In the ESPN piece, the Argos offensive lineman revealed he never knew what he and his sister did was against the law. Basically alone in their world, they trusted nobody but themselves.
At 9, he had already been exposed to pornography and sexual misconduct involving a close relative in the suburbs of Dallas. At 12, his mother and siblings moved to Louisiana. They would move from one rough neighbourhood to another in the project of Marrero across the Mississippi River from New Orleans.
According to the ESPN article, police discovered the incestuous relationship several months after it happened when [name withheld] was arrested on suspicion of prostitution. When [name withheld] came to the station to get her, he was asked about having sex with her. He didn’t deny it.
“I didn’t know it was illegal,” [name withheld] said in the ESPN article.
In the piece, [name withheld] claims the police coerced her into revealing what she and her brother had done after they threatened to put her in jail. The police asked her about her life, and how such a young girl ended up on the streets and had she ever been sexually abused at home. She denied being a prostitute. She was questioned for hours without a lawyer. Afterwards, [name withheld] was arrested and spent a month in jail.
The article reports [name withheld] understands now what he and his sister did was wrong.
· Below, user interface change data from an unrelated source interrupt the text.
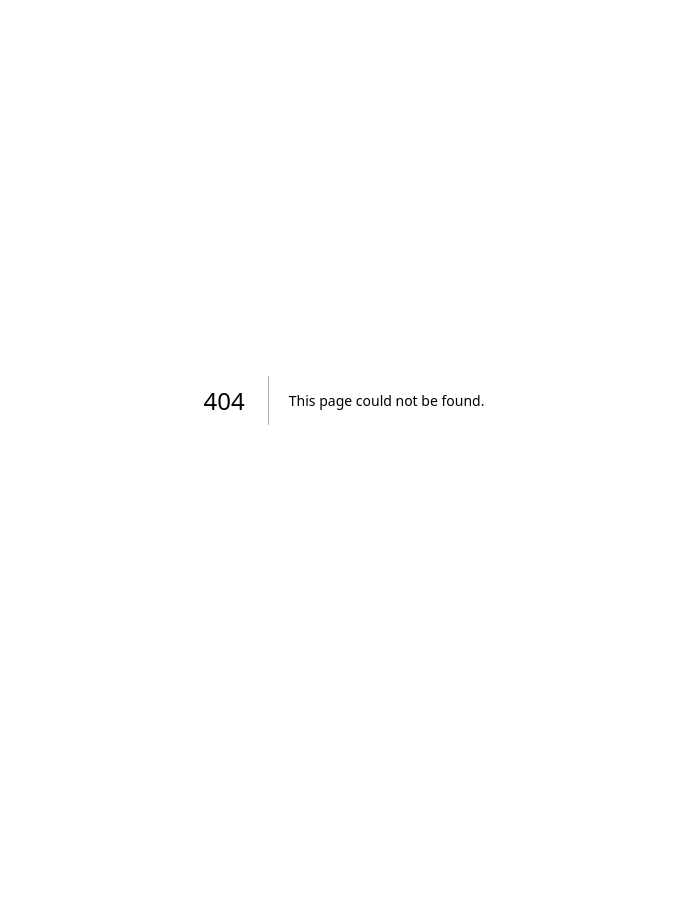
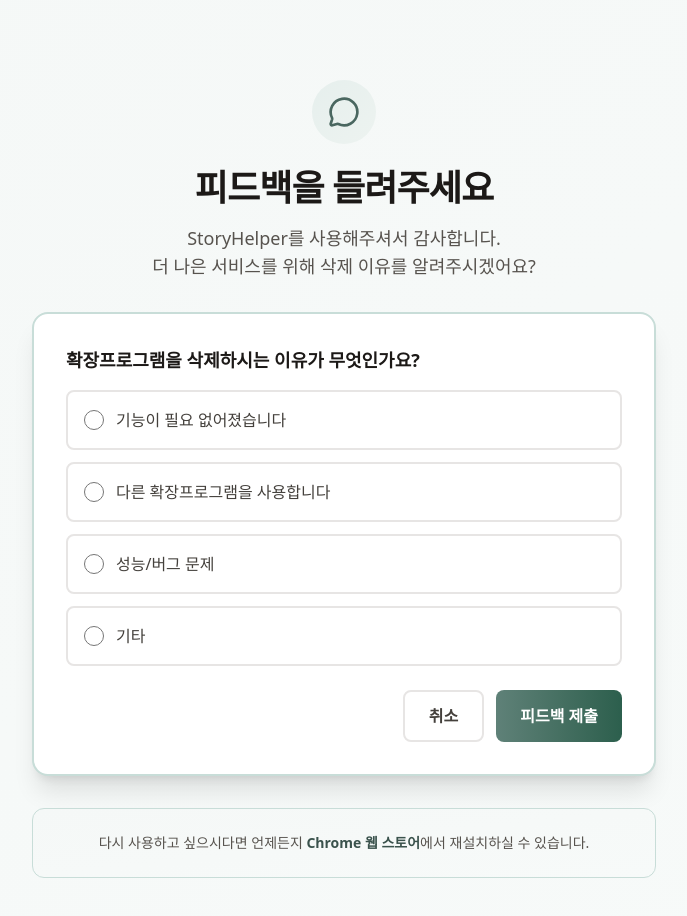
Before and after one commit to ShipFriend0516/storyhelper-web, a Next.js app: page /feedback in a window 1280 px wide. Before the commit this address had no page. Shown: the top 916 px of the page, without its empty margins (296-983 px from the left). Before the commit the page ends 800 px from the top, so only its background shows below. Built offline with nearby package versions, Linux system fonts and the light colour scheme.

Commit message:
feat: add feedback form with validation using react-hook-form and zod

```diff
--- a/package.json
+++ b/package.json
@@ -9,10 +9,13 @@
     "lint": "eslint"
   },
   "dependencies": {
+    "@hookform/resolvers": "^5.2.2",
     "lucide-react": "^0.562.0",
     "next": "16.1.1",
     "react": "19.2.3",
-    "react-dom": "19.2.3"
+    "react-dom": "19.2.3",
+    "react-hook-form": "^7.69.0",
+    "zod": "^4.2.1"
   },
   "devDependencies": {
     "@tailwindcss/postcss": "^4",
--- /dev/null
+++ b/src/app/feedback/page.tsx
@@ -0,0 +1,221 @@
+'use client';
+
+import { useForm } from 'react-hook-form';
+import { zodResolver } from '@hookform/resolvers/zod';
+import { z } from 'zod';
+import { useState } from 'react';
+import { CheckCircle, MessageCircle } from 'lucide-react';
+
+// Zod schema for form validation
+const feedbackSchema = z.object({
+  reason: z.enum(
+    [
+      'no-longer-needed',
+      'using-alternative',
+      'performance-issues',
+      'other'
+    ],
+    {
+      required_error: '삭제 이유를 선택해주세요',
+    }
+  ),
+  otherReason: z.string().optional(),
+}).refine((data) => {
+  // If "other" is selected, otherReason must be provided
+  if (data.reason === 'other') {
+    return data.otherReason && data.otherReason.trim().length > 0;
+  }
+  return true;
+}, {
+  message: '기타 사유를 입력해주세요',
+  path: ['otherReason'],
+});
+
+type FeedbackFormData = z.infer<typeof feedbackSchema>;
+
+const reasonOptions = [
+  {
+    value: 'no-longer-needed' as const,
+    label: '기능이 필요 없어졌습니다',
+  },
+  {
+    value: 'using-alternative' as const,
+    label: '다른 확장프로그램을 사용합니다',
+  },
+  {
+    value: 'performance-issues' as const,
+    label: '성능/버그 문제',
+  },
+  {
+    value: 'other' as const,
+    label: '기타',
+  },
+];
+
+export default function FeedbackPage() {
+  const [isSubmitted, setIsSubmitted] = useState(false);
+  const [isSubmitting, setIsSubmitting] = useState(false);
+
+  const {
+    register,
+    handleSubmit,
+    watch,
+    formState: { errors },
+  } = useForm<FeedbackFormData>({
+    resolver: zodResolver(feedbackSchema),
+  });
+
+  const selectedReason = watch('reason');
+
+  const onSubmit = async (data: FeedbackFormData) => {
+    setIsSubmitting(true);
+
+    // TODO: Implement API endpoint to send feedback
+    // For now, just log to console
+    console.log('Feedback submitted:', data);
+
+    // Simulate API call
+    await new Promise((resolve) => setTimeout(resolve, 1000));
+
+    setIsSubmitting(false);
+    setIsSubmitted(true);
+  };
+
+  if (isSubmitted) {
+    return (
+      <main className="min-h-screen bg-gradient-to-br from-sage-50 to-mint-50 py-20">
+        <div className="mx-auto max-w-2xl px-6">
+          <div className="rounded-2xl border-2 border-sage-200 bg-white p-12 text-center shadow-xl">
+            <div className="mb-6 flex justify-center">
+              <div className="flex h-20 w-20 items-center justify-center rounded-full bg-gradient-to-br from-sage-100 to-mint-100">
+                <CheckCircle className="h-10 w-10 text-sage-600" />
+              </div>
+            </div>
+            <h1 className="mb-4 text-3xl font-bold text-gray-900">
+              피드백 감사합니다!
+            </h1>
+            <p className="mb-8 text-lg text-gray-600">
+              소중한 의견을 남겨주셔서 감사합니다.
+              <br />
+              더 나은 서비스로 보답하겠습니다.
+            </p>
+            <a
+              href="/"
+              className="inline-flex items-center gap-2 rounded-lg bg-gradient-to-r from-sage-500 to-forest-600 px-6 py-3 font-semibold text-white transition-all hover:scale-105 hover:shadow-lg"
+            >
+              홈으로 돌아가기
+            </a>
+          </div>
+        </div>
+      </main>
+    );
+  }
+
+  return (
+    <main className="min-h-screen bg-gradient-to-br from-sage-50 to-mint-50 py-20">
+      <div className="mx-auto max-w-2xl px-6">
+        <div className="mb-8 text-center">
+          <div className="mb-6 flex justify-center">
+            <div className="flex h-16 w-16 items-center justify-center rounded-full bg-gradient-to-br from-sage-100 to-mint-100">
+              <MessageCircle className="h-8 w-8 text-sage-600" />
+            </div>
+          </div>
+          <h1 className="mb-4 text-3xl font-bold tracking-tight text-gray-900 sm:text-4xl">
+            피드백을 들려주세요
+          </h1>
+          <p className="text-lg text-gray-600">
+            StoryHelper를 사용해주셔서 감사합니다.
+            <br />
+            더 나은 서비스를 위해 삭제 이유를 알려주시겠어요?
+          </p>
+        </div>
+
+        <form
+          onSubmit={handleSubmit(onSubmit)}
+          className="rounded-2xl border-2 border-sage-200 bg-white p-8 shadow-xl"
+        >
+          <div className="mb-6">
+            <label className="mb-4 block text-lg font-semibold text-gray-900">
+              확장프로그램을 삭제하시는 이유가 무엇인가요?
+            </label>
+            <div className="space-y-3">
+              {reasonOptions.map((option) => (
+                <label
+                  key={option.value}
+                  className="flex cursor-pointer items-center rounded-lg border-2 border-gray-200 p-4 transition-all hover:border-sage-300 hover:bg-sage-50"
+                >
+                  <input
+                    type="radio"
+                    value={option.value}
+                    {...register('reason')}
+                    className="h-5 w-5 border-gray-300 text-sage-600 focus:ring-2 focus:ring-sage-500"
+                  />
+                  <span className="ml-3 text-gray-700">{option.label}</span>
+                </label>
+              ))}
+            </div>
+            {errors.reason && (
+              <p className="mt-2 text-sm text-rose-600">
+                {errors.reason.message}
+              </p>
+            )}
+          </div>
+
+          {selectedReason === 'other' && (
+            <div className="mb-6">
+              <label
+                htmlFor="otherReason"
+                className="mb-2 block text-sm font-semibold text-gray-700"
+              >
+                자세한 내용을 알려주세요
+              </label>
+              <textarea
+                id="otherReason"
+                {...register('otherReason')}
+                rows={4}
+                className="w-full rounded-lg border-2 border-gray-200 px-4 py-3 text-gray-900 transition-all focus:border-sage-500 focus:outline-none focus:ring-2 focus:ring-sage-200"
+                placeholder="의견을 입력해주세요..."
+              />
+              {errors.otherReason && (
+                <p className="mt-2 text-sm text-rose-600">
+                  {errors.otherReason.message}
+                </p>
+              )}
+            </div>
+          )}
+
+          <div className="flex flex-col gap-3 sm:flex-row sm:justify-end">
+            <a
+              href="/"
+              className="rounded-lg border-2 border-gray-200 px-6 py-3 text-center font-semibold text-gray-700 transition-all hover:border-gray-300 hover:bg-gray-50"
+            >
+              취소
+            </a>
+            <button
+              type="submit"
+              disabled={isSubmitting}
+              className="rounded-lg bg-gradient-to-r from-sage-500 to-forest-600 px-6 py-3 font-semibold text-white transition-all hover:scale-105 hover:shadow-lg disabled:opacity-50 disabled:hover:scale-100"
+            >
+              {isSubmitting ? '전송 중...' : '피드백 제출'}
+            </button>
+          </div>
+        </form>
+
+        <div className="mt-8 rounded-xl border border-sage-200 bg-gradient-to-br from-sage-50 to-mint-50 p-6">
+          <p className="text-center text-sm text-gray-600">
+            다시 사용하고 싶으시다면 언제든지{' '}
+            <a
+              href="https://chromewebstore.google.com/detail/storyhelper-최고의-티스토리-생산성/inmbdknioncgblpeiiohmdihhidnjpfp"
+              target="_blank"
+              rel="noopener noreferrer"
+              className="font-semibold text-sage-700 hover:text-sage-800"
+            >
+              Chrome 웹 스토어
+            </a>
+            에서 재설치하실 수 있습니다.
+          </p>
+        </div>
+      </div>
+    </main>
+  );
+}
```
Also changed, not shown: 1 other file (tests, documents, lock files or other folders).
“I’m more than what people see me as,” he said. “What I went through as a kid. I wanted to find love so bad. But I had no idea what love even was.”
CO - Former officer (Joshua Carrier) returns to court as 2nd trial looms on a ton of sexual crime charges
A disgraced former police officer returns to court Friday as attorneys hammer out details for his upcoming trial.
It will be the second trial for Joshua Carrier, who was found guilty in April on 21 counts of sexual exploitation and not guilty on 36 counts involving alleged sexual contact with young boys. The jury failed to reach a decision on 150 counts involving sexual assault, enticement of a child, and unlawful sexual contact.
Carrier is accused of touching more than 20 children inappropriately while working as a volunteer wrestling coach at Horace Mann Middle School.
Friday, Carrier will be in court for a motions hearing, which is when attorneys will ask a judge to issue a ruling or order on a legal matter. During a motions hearing, both sides can argue their position.
Last month, Carrier's legal team filed a motion to change the venue of the upcoming trial, which the judge denied. At this time, it's unknown what Friday's hearing will be about.
11 News will let you know what happens in court.